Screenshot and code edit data
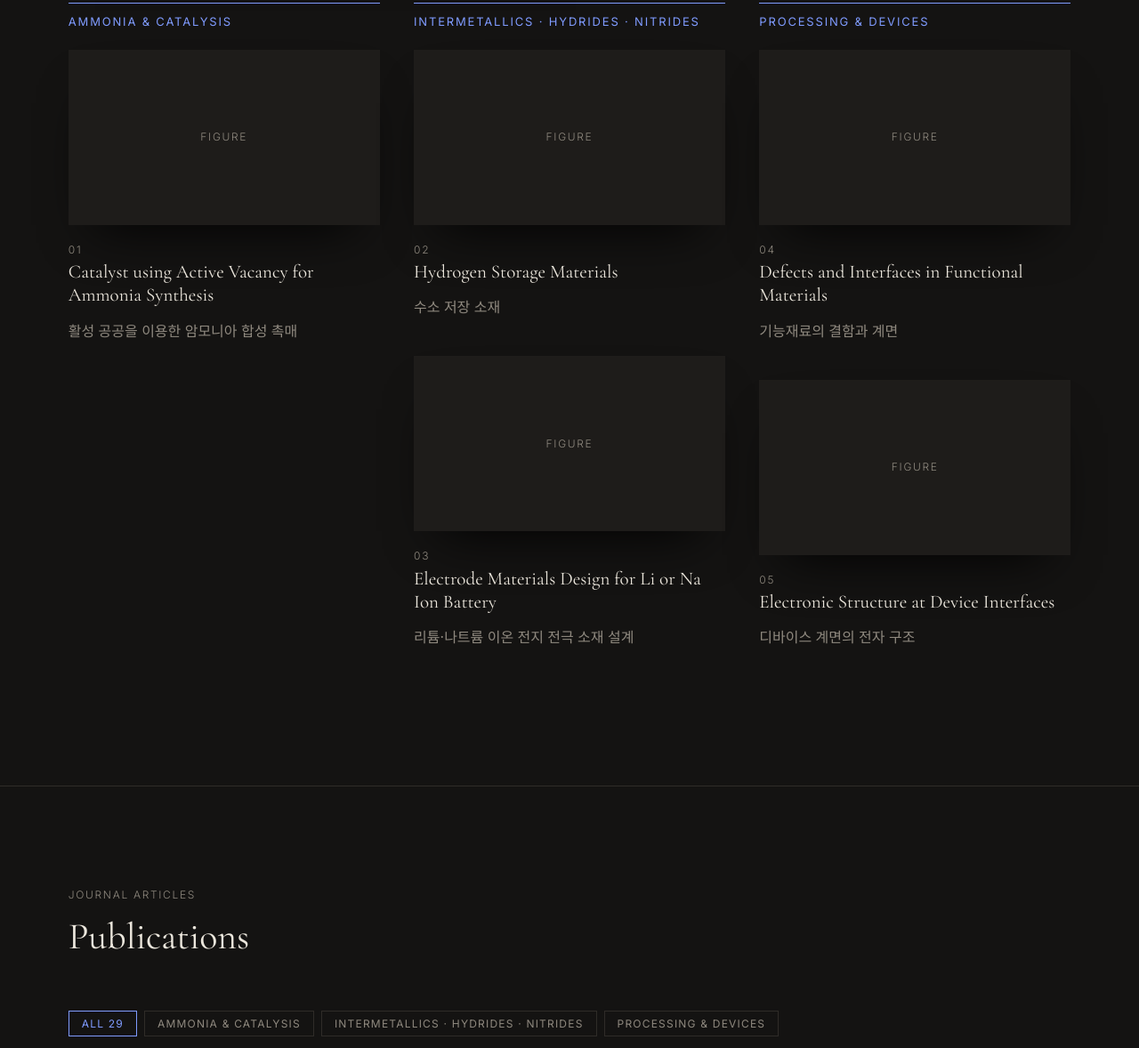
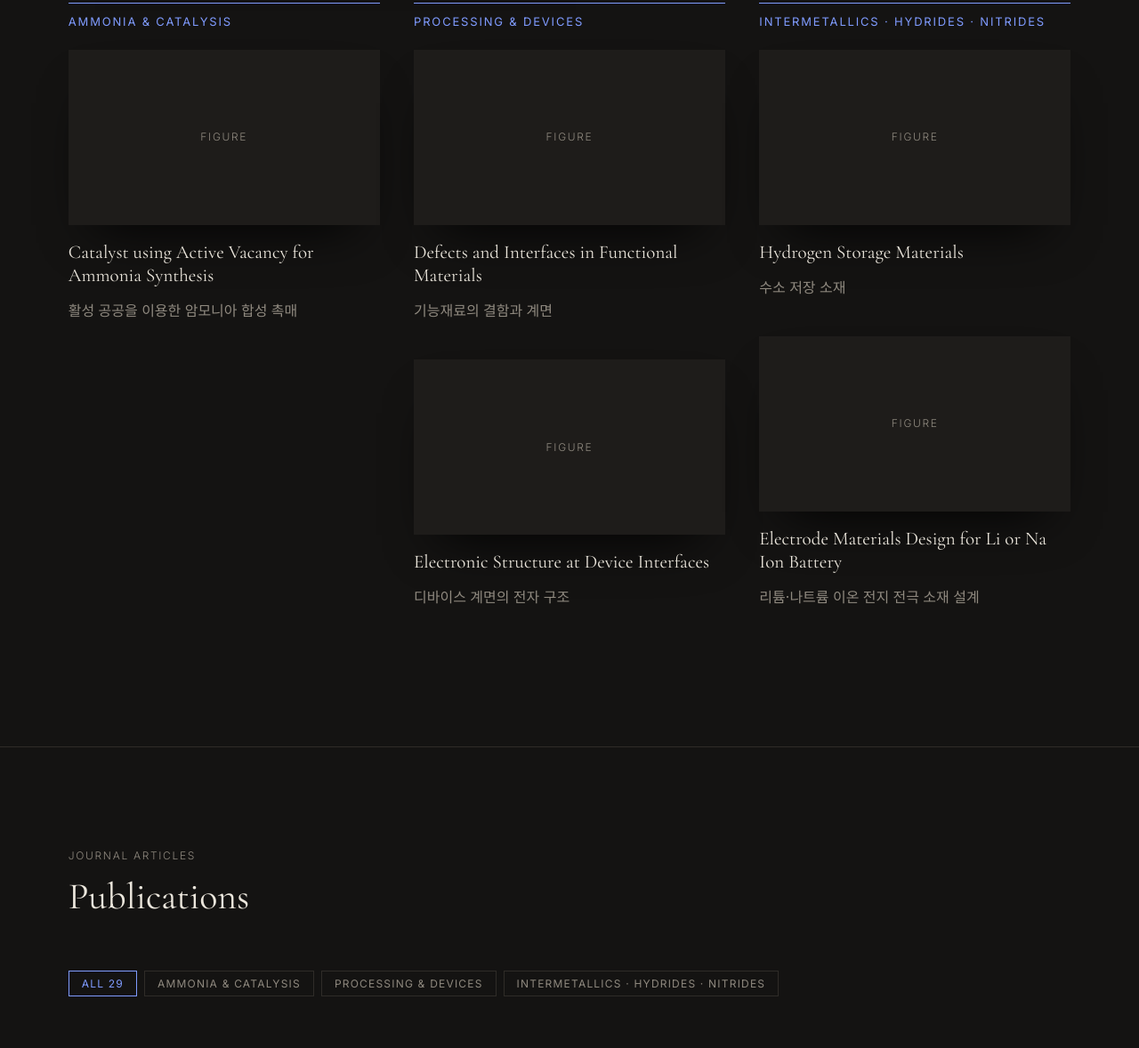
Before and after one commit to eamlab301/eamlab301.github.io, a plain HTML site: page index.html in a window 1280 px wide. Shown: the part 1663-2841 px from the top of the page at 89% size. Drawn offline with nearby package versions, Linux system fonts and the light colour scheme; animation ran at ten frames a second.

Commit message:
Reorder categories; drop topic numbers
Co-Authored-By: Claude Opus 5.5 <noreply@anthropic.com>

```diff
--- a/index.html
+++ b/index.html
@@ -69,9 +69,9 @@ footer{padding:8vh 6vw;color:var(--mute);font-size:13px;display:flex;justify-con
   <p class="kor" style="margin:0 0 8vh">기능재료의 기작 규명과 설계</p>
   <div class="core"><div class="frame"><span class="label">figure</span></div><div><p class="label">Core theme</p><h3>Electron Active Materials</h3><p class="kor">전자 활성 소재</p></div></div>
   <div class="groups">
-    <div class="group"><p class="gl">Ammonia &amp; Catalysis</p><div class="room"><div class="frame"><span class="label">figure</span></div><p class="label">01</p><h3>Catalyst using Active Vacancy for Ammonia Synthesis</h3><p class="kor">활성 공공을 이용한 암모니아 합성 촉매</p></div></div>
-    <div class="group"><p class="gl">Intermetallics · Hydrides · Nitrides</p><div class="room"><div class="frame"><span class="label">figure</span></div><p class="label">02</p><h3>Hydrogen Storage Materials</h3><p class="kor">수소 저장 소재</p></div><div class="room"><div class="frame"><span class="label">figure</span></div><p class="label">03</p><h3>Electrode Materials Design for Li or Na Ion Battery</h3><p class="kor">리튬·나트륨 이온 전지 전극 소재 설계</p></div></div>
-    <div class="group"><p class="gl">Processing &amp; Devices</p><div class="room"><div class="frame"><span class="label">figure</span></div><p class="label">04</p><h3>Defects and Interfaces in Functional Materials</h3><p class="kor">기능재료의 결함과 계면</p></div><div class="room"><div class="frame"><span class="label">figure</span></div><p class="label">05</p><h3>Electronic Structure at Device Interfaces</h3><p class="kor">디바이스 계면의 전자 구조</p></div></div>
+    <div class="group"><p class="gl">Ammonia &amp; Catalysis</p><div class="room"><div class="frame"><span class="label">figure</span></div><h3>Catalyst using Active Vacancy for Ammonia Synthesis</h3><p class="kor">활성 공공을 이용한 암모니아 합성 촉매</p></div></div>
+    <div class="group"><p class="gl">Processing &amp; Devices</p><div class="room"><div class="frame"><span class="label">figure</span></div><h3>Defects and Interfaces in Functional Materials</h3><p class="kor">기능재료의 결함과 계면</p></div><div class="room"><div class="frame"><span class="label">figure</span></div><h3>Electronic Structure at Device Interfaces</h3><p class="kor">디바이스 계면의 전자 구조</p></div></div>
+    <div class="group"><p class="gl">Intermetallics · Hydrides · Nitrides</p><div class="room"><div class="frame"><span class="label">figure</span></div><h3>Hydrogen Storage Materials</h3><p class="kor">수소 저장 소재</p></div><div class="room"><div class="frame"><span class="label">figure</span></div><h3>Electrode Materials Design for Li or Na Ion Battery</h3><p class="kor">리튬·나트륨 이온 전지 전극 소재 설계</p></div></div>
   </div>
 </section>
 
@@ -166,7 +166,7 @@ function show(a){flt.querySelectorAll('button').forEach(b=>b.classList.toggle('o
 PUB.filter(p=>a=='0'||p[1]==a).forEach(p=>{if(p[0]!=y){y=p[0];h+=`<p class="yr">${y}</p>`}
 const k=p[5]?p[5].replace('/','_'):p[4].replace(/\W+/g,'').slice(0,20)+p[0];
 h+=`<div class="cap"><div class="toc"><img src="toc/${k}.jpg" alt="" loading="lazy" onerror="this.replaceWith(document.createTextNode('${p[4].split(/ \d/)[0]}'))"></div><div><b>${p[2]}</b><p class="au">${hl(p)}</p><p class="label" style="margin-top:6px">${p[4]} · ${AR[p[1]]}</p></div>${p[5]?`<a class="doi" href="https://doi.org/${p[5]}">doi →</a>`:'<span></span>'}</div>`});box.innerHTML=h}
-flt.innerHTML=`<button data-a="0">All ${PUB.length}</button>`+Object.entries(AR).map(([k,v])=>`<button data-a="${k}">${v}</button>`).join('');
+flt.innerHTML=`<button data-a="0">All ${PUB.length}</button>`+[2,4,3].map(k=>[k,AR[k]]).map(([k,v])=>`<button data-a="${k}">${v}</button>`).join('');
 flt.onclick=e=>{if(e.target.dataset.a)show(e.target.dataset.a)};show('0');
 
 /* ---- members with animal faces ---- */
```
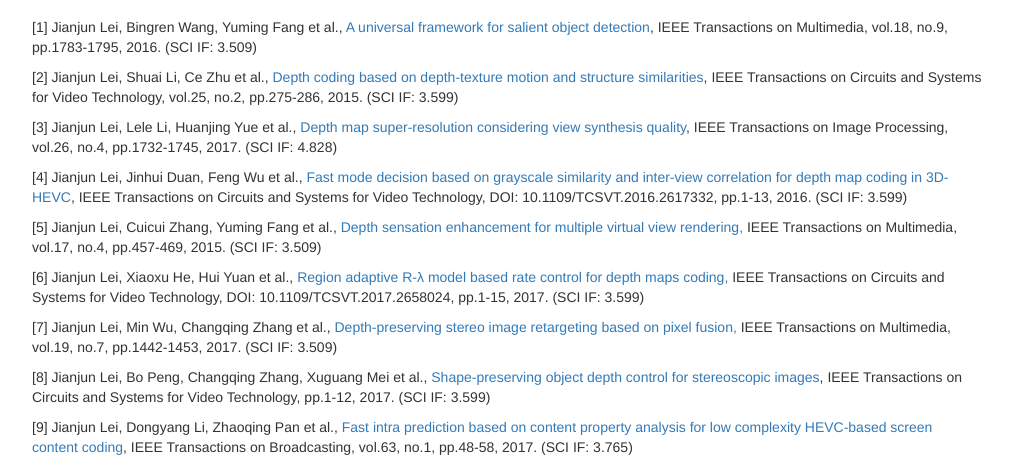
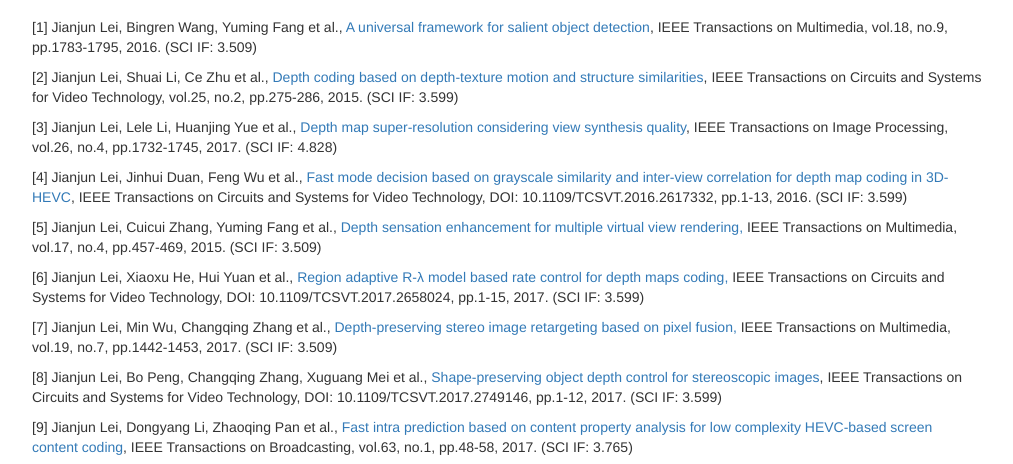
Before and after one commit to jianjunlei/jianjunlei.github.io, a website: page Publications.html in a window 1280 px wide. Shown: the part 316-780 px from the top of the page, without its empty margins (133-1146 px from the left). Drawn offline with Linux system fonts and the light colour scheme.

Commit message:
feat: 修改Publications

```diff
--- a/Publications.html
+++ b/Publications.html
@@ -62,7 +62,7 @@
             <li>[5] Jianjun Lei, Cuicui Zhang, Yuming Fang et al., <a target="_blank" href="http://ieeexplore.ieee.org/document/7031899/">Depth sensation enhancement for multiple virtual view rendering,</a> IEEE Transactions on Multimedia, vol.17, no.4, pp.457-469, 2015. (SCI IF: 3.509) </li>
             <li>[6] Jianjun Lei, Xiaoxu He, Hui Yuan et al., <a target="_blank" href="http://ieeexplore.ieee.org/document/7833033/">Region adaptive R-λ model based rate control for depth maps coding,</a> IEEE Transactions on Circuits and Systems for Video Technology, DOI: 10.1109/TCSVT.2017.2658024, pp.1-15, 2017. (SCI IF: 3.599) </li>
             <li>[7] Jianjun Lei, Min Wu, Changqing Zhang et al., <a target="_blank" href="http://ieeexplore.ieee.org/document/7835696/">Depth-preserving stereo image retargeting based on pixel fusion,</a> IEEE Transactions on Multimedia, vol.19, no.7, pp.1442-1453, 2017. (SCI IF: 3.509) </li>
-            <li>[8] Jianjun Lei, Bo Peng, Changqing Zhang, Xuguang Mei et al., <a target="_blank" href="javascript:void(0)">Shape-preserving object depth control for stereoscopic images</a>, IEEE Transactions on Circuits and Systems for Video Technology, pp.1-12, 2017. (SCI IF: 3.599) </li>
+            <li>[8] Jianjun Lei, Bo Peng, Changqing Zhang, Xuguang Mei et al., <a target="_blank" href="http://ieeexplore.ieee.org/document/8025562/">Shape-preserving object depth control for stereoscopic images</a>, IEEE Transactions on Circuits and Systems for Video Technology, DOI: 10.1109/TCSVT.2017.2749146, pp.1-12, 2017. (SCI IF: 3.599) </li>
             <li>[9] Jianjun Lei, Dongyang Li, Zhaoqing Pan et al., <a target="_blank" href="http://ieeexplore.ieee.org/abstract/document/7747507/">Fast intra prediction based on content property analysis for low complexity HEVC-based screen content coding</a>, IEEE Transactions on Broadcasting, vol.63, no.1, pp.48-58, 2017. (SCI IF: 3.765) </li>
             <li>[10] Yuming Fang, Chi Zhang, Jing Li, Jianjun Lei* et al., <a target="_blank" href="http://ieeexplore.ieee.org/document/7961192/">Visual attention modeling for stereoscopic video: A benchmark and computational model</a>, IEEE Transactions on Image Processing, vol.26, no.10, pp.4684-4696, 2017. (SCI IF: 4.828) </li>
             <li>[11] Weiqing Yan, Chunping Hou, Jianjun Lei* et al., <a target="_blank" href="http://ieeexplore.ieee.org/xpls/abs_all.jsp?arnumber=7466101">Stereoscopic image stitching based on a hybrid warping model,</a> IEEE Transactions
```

Exercise instructions
Check each line above for the word "preserving" and copy every line that has it.

Exercise solution
             <li>[7] Jianjun Lei, Min Wu, Changqing Zhang et al., <a target="_blank" href="http://ieeexplore.ieee.org/document/7835696/">Depth-preserving stereo image retargeting based on pixel fusion,</a> IEEE Transactions on Multimedia, vol.19, no.7, pp.1442-1453, 2017. (SCI IF: 3.509) </li>
-            <li>[8] Jianjun Lei, Bo Peng, Changqing Zhang, Xuguang Mei et al., <a target="_blank" href="javascript:void(0)">Shape-preserving object depth control for stereoscopic images</a>, IEEE Transactions on Circuits and Systems for Video Technology, pp.1-12, 2017. (SCI IF: 3.599) </li>
+            <li>[8] Jianjun Lei, Bo Peng, Changqing Zhang, Xuguang Mei et al., <a target="_blank" href="http://ieeexplore.ieee.org/document/8025562/">Shape-preserving object depth control for stereoscopic images</a>, IEEE Transactions on Circuits and Systems for Video Technology, DOI: 10.1109/TCSVT.2017.2749146, pp.1-12, 2017. (SCI IF: 3.599) </li>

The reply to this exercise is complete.